So the answer to our header question How do you know if you’re part of a “real team”? is actually incredibly simple.

If you are part of one, you’ll feel it and know it.

If you are part of one, you’ll feel it and know it.

Real teams are also more resilient, which is when teams can still function when everything around them may be falling apart. The resilient team stays standing and adapts quickly to new challenges, instead of becoming dysfunctional. In fact, research has shown that the most fundamental reason for dysfunctions in a team is the absence of trust.

What are the characteristics of peak performing teams?

Inspired by the what Patrick Lencioni calls the five dysfunctions of a team, here’s how we describe the five characteristics of peak performing teams in a positive way – the traits of a team which DO lead the team to success. While these characteristics are already essential for teamwork when people are in the same building, they remain equally important and valid when people are distributed:

  • Trust
    “I can express my concerns and be respected.”
    People in these teams trust each other and can express their concerns without fear.

  • Healthy debate
    “I can give my opinion and contribute.”
    And because there’s no fear, they don’t fear conflict either, and can have healthy debates which lead to innovative ideas.

  • Commitment to what’s decided collectively
    “OK, now I’ll go for it, 100%. Even if I need to put some personal preferences aside.”
    Once they agree on something collectively, they’re fully committed.

  • Accountability
    “I feel co-responsible.”
    They show accountability for each other: they’re in the same boat and they feel co-responsible for the decisions they make.

  • Focus on results
    “We challenge the outcome; we exchange feedback to course-correct and we celebrate what we achieve.”
    All of these wouldn’t make sense if the team didn’t have laser-like focus on results. They challenge each other, exchange feedback to get better results, and they celebrate when they achieve an important milestone.


Members of peak performing teams have also acquired small habits over time, which are essential to maintain the key ingredients of their performance.

Peak performing team members habits

Peak performing team members habits

But what happens when these team members need to split? If they need to work from home or from geographically distributed locations?

Today, the challenge is no longer having the right communication tools, like it was 20 years ago. Today, the question is: what’s the purpose of the collaboration tools when we are talking about “any time, any place” teamwork?

The two sides of teamwork and the role of collaboration tools

Teamwork processes

Teamwork processes

Teamwork combines two tracks that go hand in hand and reinforce each other, just like combining two DNA strands would:

  • Task accomplishment processes
    The first track is where you and your team members get things done. That’s where tools for planning, execution, reporting and optimization come into the equation.

  • People engagement processes
    The second track is about what a team needs to get people engaged. It’s the track where motivation grows, where people start to love their jobs, and where they get more engagement and impact in the tasks they accomplish. It’s also where they feel satisfaction because they feel they are growing.

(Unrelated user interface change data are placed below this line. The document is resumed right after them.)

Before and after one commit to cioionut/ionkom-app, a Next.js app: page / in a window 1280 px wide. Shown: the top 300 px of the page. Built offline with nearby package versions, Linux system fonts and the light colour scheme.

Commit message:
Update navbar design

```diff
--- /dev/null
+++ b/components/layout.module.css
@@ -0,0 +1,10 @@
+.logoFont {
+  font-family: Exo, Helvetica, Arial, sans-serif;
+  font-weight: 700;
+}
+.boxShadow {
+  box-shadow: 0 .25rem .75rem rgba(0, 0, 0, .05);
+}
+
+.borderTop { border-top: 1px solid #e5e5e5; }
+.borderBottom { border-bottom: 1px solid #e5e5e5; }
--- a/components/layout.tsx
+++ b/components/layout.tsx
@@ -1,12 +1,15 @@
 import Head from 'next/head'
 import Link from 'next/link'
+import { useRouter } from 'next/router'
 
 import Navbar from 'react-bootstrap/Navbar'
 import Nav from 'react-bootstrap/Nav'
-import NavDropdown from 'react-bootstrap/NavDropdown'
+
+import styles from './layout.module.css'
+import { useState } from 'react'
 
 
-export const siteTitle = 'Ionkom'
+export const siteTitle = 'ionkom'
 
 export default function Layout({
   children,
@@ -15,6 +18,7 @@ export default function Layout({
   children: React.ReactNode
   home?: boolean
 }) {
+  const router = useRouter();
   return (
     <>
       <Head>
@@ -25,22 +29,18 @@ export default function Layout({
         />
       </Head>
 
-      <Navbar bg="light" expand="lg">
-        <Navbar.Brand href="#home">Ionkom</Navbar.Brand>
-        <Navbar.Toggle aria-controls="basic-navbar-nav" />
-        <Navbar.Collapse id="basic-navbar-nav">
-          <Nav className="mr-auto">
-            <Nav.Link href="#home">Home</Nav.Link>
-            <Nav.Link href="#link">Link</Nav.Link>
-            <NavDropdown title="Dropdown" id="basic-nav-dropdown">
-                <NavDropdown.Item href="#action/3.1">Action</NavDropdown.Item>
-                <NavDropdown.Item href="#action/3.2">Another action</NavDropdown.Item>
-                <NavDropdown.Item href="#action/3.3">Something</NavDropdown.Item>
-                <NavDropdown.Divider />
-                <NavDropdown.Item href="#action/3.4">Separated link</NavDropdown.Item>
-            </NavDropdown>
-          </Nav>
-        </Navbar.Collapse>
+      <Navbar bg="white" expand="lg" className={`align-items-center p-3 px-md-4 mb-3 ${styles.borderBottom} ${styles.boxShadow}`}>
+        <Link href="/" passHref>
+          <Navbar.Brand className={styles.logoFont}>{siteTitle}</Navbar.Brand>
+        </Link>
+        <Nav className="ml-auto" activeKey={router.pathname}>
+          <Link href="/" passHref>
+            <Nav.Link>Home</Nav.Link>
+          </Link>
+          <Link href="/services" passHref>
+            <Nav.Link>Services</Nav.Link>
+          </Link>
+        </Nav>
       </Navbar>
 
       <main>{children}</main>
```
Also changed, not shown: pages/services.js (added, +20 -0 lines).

In both strands, we have important elements to make the “any time, any place” collaboration more human.


To explore what practical tips to help your team members feel safe and connected, check our ebook Humanizing remote teamwork: quick wins for team leaders. Whether you’re working with your team in the same room or across the globe, you’ll get handy pointers to avoid letting tools take over the human side of teamwork.